(The problem): Examine the material below. Gather every line in which the string "tools" appears.
Start of Given information
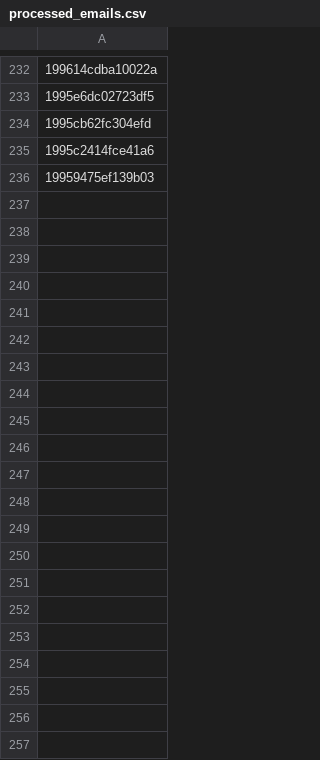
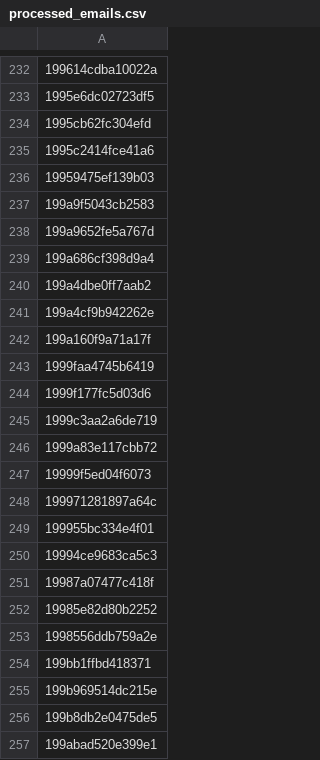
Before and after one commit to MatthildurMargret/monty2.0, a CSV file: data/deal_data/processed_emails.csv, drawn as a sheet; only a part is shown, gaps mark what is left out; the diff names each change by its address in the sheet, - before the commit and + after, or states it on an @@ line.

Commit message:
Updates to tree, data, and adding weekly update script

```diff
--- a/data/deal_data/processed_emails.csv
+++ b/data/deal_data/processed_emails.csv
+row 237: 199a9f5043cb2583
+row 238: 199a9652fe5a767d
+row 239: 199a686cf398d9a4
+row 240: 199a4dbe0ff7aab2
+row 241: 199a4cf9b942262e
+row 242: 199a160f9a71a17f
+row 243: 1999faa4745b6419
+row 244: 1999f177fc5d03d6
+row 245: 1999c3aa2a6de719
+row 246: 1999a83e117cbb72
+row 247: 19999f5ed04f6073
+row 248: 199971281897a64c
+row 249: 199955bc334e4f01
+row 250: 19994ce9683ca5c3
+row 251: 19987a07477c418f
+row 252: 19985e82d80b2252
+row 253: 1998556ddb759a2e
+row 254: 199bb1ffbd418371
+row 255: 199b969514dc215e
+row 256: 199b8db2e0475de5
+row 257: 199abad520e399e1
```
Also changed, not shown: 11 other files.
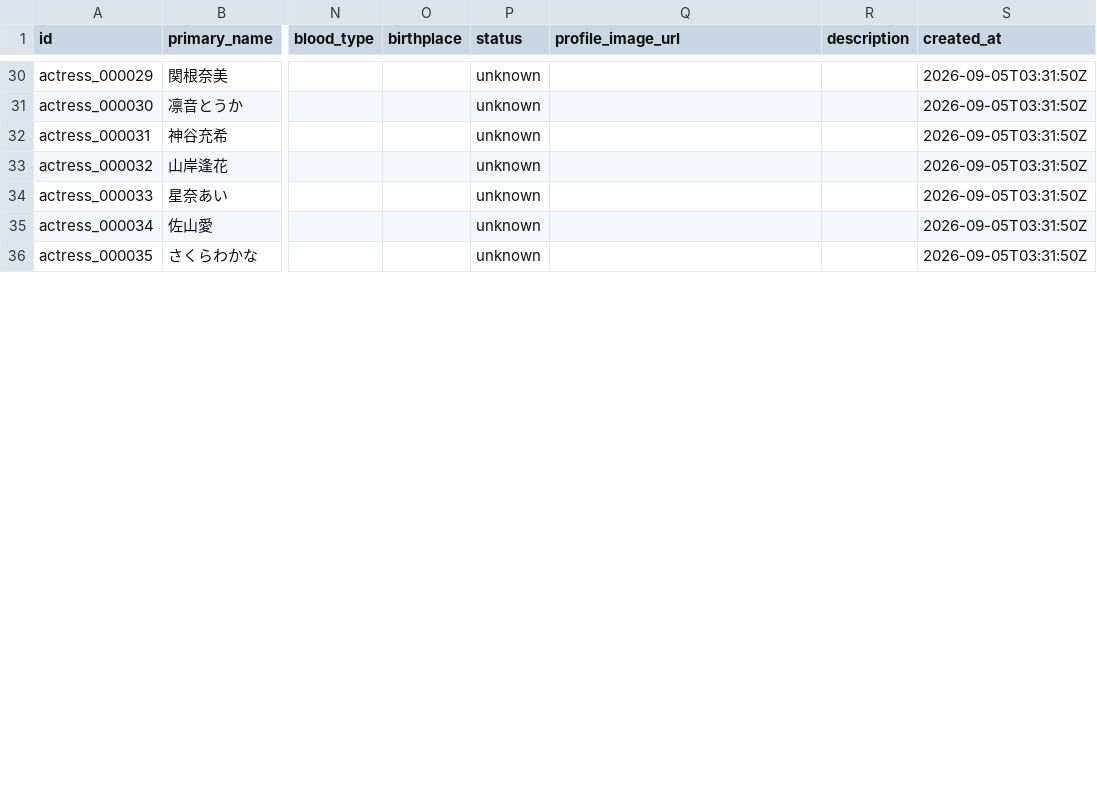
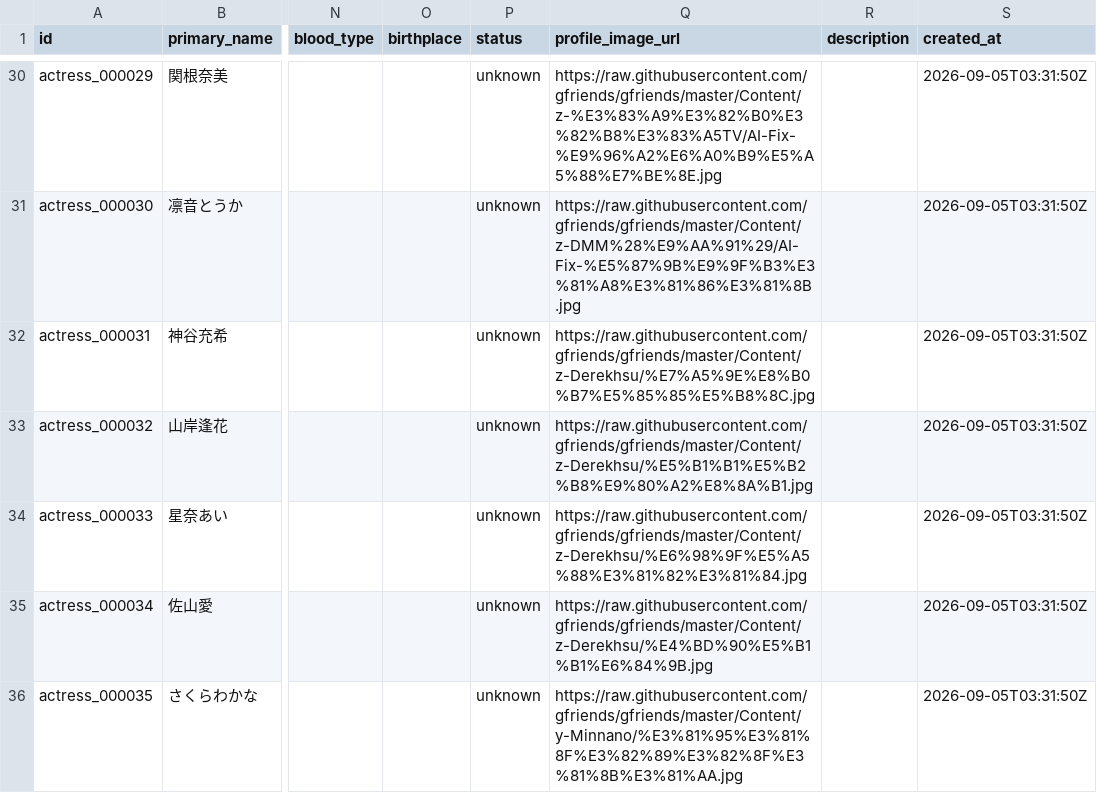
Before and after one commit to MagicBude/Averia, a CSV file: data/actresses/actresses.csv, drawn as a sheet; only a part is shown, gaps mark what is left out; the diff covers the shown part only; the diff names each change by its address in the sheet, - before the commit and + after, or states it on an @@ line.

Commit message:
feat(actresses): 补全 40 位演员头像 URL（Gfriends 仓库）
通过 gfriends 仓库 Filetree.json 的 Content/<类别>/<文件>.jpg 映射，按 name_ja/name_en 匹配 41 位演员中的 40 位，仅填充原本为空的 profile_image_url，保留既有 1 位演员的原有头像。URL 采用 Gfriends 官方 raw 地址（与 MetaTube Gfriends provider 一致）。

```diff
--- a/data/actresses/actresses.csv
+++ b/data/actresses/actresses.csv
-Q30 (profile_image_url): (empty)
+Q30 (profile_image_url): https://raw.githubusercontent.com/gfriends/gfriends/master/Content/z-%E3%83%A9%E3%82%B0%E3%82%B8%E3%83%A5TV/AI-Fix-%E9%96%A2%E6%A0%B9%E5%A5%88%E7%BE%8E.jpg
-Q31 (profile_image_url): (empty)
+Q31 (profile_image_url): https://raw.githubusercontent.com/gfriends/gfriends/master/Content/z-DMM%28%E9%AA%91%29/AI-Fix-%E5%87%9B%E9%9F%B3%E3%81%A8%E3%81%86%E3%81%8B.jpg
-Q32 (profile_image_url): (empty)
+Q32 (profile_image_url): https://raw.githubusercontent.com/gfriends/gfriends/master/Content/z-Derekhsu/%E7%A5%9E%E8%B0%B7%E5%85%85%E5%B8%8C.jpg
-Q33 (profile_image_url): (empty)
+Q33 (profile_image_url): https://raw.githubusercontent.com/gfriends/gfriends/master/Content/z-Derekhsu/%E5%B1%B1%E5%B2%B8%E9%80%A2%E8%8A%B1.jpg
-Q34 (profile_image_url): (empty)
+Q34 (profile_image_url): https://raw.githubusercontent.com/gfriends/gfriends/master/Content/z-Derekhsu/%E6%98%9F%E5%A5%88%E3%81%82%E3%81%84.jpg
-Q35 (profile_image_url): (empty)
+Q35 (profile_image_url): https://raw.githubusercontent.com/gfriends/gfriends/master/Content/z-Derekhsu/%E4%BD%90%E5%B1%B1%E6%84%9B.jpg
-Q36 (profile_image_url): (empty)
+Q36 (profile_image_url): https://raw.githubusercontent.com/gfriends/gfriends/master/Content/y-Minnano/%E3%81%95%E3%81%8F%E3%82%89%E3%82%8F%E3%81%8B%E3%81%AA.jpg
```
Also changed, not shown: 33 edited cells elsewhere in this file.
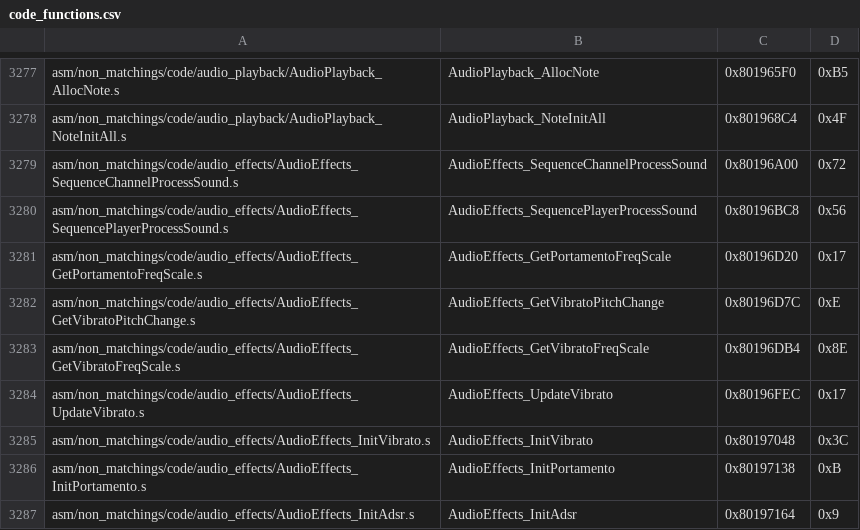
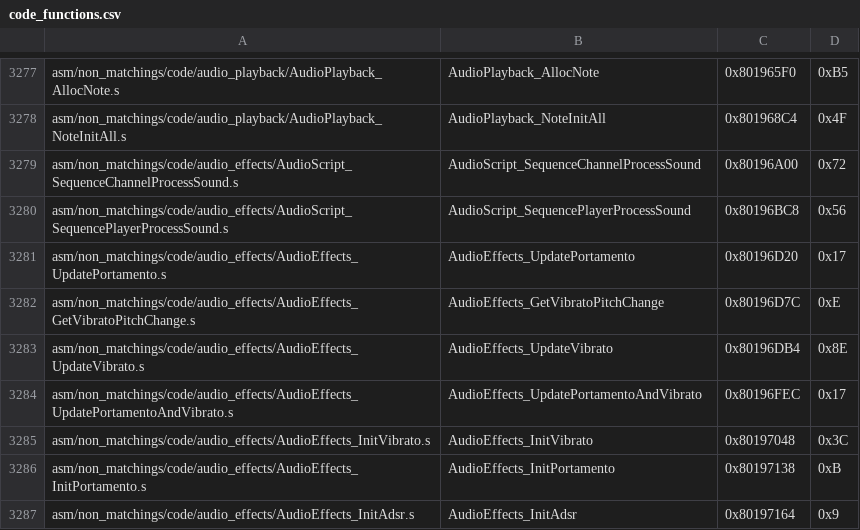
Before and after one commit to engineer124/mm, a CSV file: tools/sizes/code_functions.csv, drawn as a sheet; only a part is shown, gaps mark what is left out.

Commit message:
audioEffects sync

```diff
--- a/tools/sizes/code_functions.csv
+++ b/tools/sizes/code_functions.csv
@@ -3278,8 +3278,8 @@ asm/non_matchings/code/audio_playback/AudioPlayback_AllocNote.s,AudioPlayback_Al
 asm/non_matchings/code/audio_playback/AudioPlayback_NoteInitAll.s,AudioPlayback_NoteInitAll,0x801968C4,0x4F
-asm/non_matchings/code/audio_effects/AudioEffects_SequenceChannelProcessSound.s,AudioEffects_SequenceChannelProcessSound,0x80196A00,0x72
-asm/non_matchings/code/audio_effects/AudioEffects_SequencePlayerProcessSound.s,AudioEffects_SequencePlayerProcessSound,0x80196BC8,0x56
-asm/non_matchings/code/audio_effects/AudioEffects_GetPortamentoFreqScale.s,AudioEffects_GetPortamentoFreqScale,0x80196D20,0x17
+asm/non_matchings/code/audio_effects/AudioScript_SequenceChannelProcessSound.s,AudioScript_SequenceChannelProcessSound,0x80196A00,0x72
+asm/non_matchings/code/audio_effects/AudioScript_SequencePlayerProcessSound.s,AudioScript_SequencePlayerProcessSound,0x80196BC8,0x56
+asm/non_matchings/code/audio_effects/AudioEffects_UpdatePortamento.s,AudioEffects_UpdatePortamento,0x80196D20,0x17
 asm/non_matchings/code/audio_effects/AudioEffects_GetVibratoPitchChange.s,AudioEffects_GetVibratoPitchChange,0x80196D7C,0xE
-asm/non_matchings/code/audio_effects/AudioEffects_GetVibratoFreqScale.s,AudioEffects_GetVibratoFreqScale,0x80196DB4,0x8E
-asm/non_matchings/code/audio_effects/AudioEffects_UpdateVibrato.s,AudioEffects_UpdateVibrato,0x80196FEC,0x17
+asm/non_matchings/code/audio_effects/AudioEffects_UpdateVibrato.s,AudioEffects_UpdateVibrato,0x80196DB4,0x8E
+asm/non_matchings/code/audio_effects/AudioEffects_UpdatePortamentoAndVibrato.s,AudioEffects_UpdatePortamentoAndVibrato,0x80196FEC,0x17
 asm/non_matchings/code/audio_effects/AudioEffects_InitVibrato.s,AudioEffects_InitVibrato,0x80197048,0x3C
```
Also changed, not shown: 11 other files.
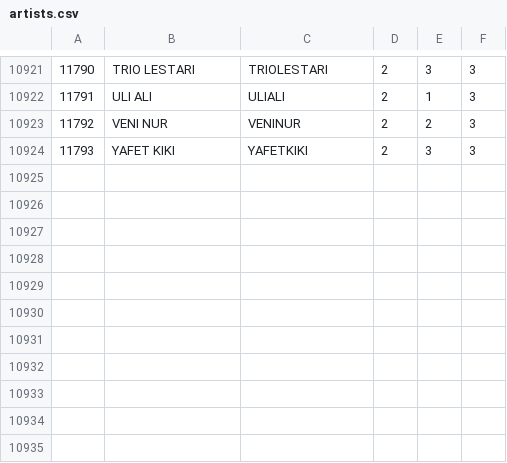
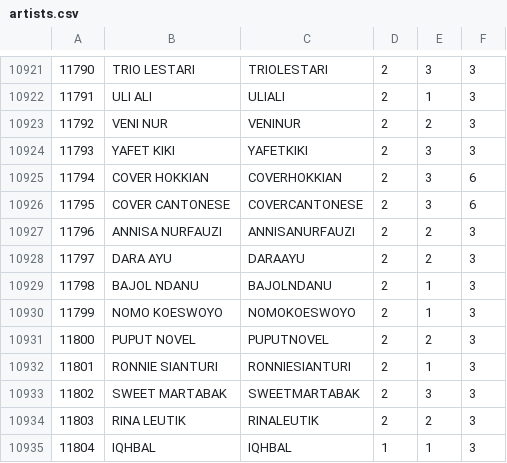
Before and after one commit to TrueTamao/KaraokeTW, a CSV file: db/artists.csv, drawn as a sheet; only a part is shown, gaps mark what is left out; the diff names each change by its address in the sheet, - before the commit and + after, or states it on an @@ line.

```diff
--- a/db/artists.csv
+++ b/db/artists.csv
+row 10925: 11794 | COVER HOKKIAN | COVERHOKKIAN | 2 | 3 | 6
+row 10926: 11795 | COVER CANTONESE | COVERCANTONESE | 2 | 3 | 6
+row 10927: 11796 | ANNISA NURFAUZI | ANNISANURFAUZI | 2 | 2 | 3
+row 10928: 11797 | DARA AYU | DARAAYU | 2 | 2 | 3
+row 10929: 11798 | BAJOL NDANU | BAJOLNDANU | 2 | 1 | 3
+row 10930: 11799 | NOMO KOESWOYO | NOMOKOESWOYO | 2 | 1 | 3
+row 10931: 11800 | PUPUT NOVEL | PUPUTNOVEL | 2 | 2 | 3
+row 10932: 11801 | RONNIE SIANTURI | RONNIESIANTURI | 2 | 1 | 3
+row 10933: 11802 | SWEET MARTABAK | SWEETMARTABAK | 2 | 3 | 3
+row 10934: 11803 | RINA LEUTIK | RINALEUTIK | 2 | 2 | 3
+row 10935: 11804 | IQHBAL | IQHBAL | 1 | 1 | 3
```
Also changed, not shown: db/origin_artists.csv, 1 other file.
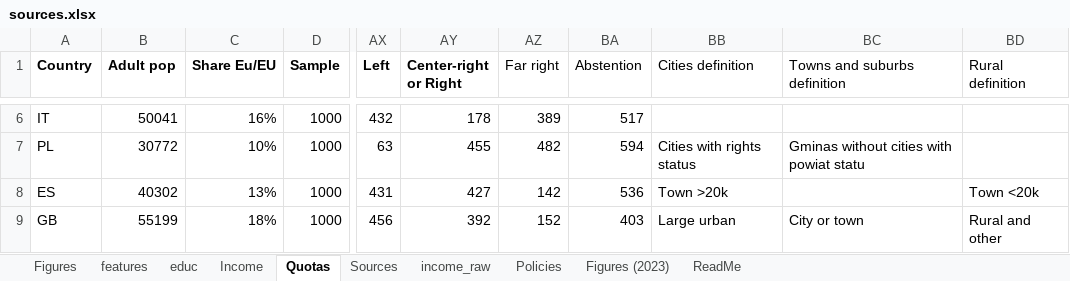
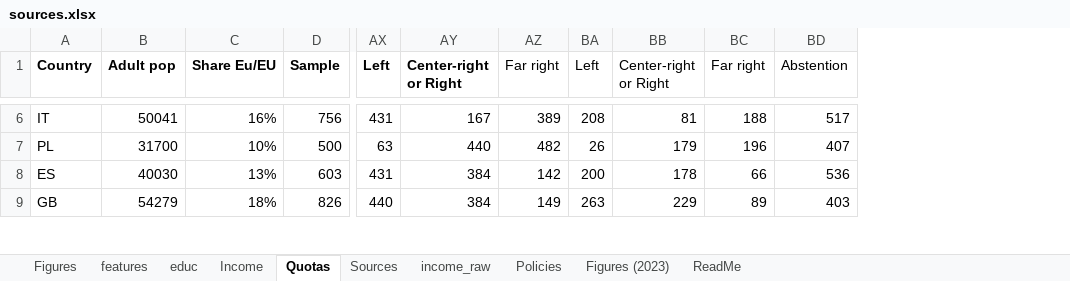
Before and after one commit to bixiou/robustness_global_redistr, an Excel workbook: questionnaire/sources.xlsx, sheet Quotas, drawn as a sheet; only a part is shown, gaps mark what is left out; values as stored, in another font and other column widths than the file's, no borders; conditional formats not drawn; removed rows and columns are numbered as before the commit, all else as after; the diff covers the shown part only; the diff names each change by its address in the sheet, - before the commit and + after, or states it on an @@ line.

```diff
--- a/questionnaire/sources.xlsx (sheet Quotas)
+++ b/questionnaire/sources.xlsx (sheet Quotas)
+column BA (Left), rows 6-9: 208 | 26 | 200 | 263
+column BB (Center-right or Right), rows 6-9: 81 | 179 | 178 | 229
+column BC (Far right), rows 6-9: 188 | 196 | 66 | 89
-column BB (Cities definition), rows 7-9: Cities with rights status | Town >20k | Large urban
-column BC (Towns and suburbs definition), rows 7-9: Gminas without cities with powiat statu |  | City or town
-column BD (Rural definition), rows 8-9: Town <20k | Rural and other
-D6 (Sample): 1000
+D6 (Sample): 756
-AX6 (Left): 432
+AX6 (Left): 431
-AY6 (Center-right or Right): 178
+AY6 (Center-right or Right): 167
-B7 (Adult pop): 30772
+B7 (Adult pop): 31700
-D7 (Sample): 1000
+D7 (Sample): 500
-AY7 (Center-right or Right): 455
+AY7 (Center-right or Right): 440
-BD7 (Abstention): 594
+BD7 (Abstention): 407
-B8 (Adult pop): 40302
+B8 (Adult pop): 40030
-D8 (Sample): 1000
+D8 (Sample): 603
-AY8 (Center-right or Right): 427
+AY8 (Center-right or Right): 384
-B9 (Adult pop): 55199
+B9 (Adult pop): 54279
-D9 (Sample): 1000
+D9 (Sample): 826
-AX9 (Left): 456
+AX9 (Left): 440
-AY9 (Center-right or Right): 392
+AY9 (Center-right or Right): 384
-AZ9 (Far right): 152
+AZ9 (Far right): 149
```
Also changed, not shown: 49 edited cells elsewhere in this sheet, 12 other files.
End of Given information
(Response to this task):
Before and after one commit to engineer124/mm, a CSV file: tools/sizes/code_functions.csv, drawn as a sheet; only a part is shown, gaps mark what is left out.
--- a/tools/sizes/code_functions.csv
+++ b/tools/sizes/code_functions.csv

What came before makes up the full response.